> _Supplied entries_:
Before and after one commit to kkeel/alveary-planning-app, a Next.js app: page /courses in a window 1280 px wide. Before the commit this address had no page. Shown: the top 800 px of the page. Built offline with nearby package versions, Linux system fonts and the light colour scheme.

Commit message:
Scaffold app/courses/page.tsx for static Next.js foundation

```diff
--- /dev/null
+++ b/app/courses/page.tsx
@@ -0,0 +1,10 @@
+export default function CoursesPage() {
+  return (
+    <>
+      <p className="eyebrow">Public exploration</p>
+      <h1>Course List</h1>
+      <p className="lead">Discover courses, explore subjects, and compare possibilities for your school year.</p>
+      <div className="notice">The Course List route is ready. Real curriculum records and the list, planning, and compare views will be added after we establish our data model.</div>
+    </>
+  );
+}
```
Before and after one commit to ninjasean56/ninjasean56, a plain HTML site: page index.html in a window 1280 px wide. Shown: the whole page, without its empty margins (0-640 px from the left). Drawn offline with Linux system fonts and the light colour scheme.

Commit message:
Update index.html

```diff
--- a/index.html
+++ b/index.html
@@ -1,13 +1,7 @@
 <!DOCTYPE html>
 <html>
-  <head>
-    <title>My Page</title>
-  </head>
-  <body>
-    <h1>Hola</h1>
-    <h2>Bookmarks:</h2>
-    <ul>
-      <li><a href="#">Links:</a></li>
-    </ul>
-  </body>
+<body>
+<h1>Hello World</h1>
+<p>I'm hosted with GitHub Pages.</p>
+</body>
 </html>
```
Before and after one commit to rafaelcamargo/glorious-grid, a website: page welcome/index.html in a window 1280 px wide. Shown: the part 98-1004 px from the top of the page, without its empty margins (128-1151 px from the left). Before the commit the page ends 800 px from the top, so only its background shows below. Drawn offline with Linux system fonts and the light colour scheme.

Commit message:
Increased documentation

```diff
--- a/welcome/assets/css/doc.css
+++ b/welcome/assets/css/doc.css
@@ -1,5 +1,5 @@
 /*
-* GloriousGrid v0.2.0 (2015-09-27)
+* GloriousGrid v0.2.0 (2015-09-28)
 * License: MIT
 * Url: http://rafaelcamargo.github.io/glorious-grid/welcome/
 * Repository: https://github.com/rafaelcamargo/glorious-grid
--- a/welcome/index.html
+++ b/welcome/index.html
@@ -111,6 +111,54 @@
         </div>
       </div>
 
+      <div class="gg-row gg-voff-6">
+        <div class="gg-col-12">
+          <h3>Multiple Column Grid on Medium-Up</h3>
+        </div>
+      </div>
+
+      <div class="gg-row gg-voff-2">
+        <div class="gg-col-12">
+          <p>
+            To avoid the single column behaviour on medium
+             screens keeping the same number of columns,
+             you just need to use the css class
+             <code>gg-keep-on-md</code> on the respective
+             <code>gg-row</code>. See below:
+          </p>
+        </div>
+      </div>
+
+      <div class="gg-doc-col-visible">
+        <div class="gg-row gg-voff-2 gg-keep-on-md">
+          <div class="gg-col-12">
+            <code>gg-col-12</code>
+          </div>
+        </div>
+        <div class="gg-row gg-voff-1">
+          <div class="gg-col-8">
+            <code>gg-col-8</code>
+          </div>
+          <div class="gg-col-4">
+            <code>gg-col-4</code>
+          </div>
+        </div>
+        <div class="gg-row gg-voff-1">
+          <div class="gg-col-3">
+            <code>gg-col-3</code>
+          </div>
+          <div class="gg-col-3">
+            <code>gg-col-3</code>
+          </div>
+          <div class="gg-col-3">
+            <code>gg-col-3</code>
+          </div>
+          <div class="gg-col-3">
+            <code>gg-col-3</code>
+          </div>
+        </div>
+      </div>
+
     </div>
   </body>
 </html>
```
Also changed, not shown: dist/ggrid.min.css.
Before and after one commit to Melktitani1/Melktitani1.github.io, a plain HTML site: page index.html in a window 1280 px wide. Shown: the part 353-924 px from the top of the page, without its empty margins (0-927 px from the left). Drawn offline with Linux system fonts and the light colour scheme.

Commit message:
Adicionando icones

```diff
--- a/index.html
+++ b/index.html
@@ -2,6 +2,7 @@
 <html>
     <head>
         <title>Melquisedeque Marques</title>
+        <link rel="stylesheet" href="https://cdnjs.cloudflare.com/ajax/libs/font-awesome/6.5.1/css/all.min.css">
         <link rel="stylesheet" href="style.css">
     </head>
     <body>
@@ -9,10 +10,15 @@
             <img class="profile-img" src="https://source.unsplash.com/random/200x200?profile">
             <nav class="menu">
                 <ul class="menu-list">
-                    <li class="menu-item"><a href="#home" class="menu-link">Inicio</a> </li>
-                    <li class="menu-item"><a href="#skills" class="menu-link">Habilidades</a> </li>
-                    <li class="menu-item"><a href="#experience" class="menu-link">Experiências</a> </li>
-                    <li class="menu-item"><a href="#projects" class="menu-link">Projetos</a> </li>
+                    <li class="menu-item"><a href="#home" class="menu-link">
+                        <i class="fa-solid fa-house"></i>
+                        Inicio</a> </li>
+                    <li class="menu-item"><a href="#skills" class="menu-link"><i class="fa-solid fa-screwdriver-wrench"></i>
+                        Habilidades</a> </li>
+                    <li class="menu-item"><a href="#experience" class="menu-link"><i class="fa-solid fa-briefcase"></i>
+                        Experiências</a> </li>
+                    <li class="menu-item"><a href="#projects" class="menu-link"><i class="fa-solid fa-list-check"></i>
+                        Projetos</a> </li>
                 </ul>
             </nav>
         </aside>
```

> _What is expected_:
Find the lines in the records above that hold the word "with", and give only how many there are.

> _Result below_:
5